simply a casual, minimalistic note regarding derelict runabouts

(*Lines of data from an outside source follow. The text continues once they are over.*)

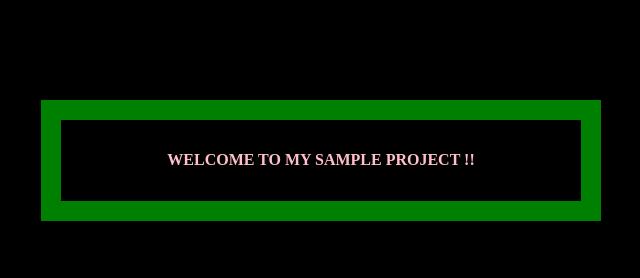
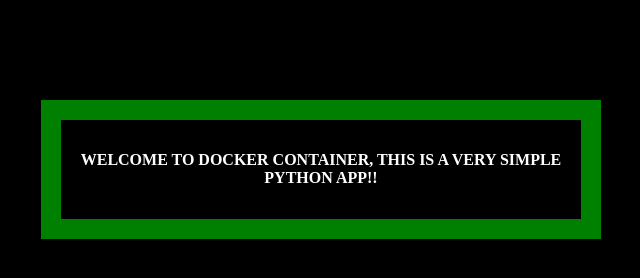
Before and after one commit to Kani1997/FinalProject, a plain HTML site: page index.html in a window 1280 px wide. Shown: the whole page, without its empty margins (319-959 px from the left). Drawn offline with Linux system fonts and the light colour scheme.

Commit message:
Update index.html

```diff
--- a/index.html
+++ b/index.html
@@ -3,7 +3,7 @@
     <style type="text/css">
       body {
         background: black;
-        color: pink;
+        color: white;
       }
       div.container {
         max-width: 500px;
@@ -19,7 +19,7 @@
   </head>
   <body>
     <div class="container">
-      <h4>Welcome to my Sample Project !!</h4>
+      <h4>Welcome to Docker Container, This is a very simple Python App!!</h4>
     </div>
   </body>
 </html>
```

After the steep, always delightfully roguish descent down sandy bluff (far easier than usual due to overnight showers which stabilitized the ordinarily terrible footing) through colorful maples and green nettles, Oliver Fern and I spent several hours wandering the beach at relatively low tide. After inspecting untold numbers of tiny crabs and undertaking a handful of meandering detours around ghastly, slippery clay leaching and oozing out of the forest above into the shallows of Elliott Bay, we eventually happened upon a derelict runabout, a garish-orange Whitehouse full of putrid seawater and gravel and we pried the dangling, corroded nameplate off with a mussel shell, loving found objects much as we do (Oliver Fern insisted we tow the boat home, cleverly appealing to my sensibilities with a most intriguing proposal involving containerized Saguaro cacti in the backyard). The boys and I’ve discovered lots of broken-up old boats on the Whulge, over the years. They’re terrific finds for children and their shutterbug fathers, akin to strolling along forest paths which mysteriously lead to meadowy clearings underneath abandoned treehouses with thick rope ladders hanging down. Obviously, if a treehouse appears suspiciously well-constructed of cookies, gingerbread and the like, you turn and run the other way unless your dad insists it looks safe (even tests the rope himself).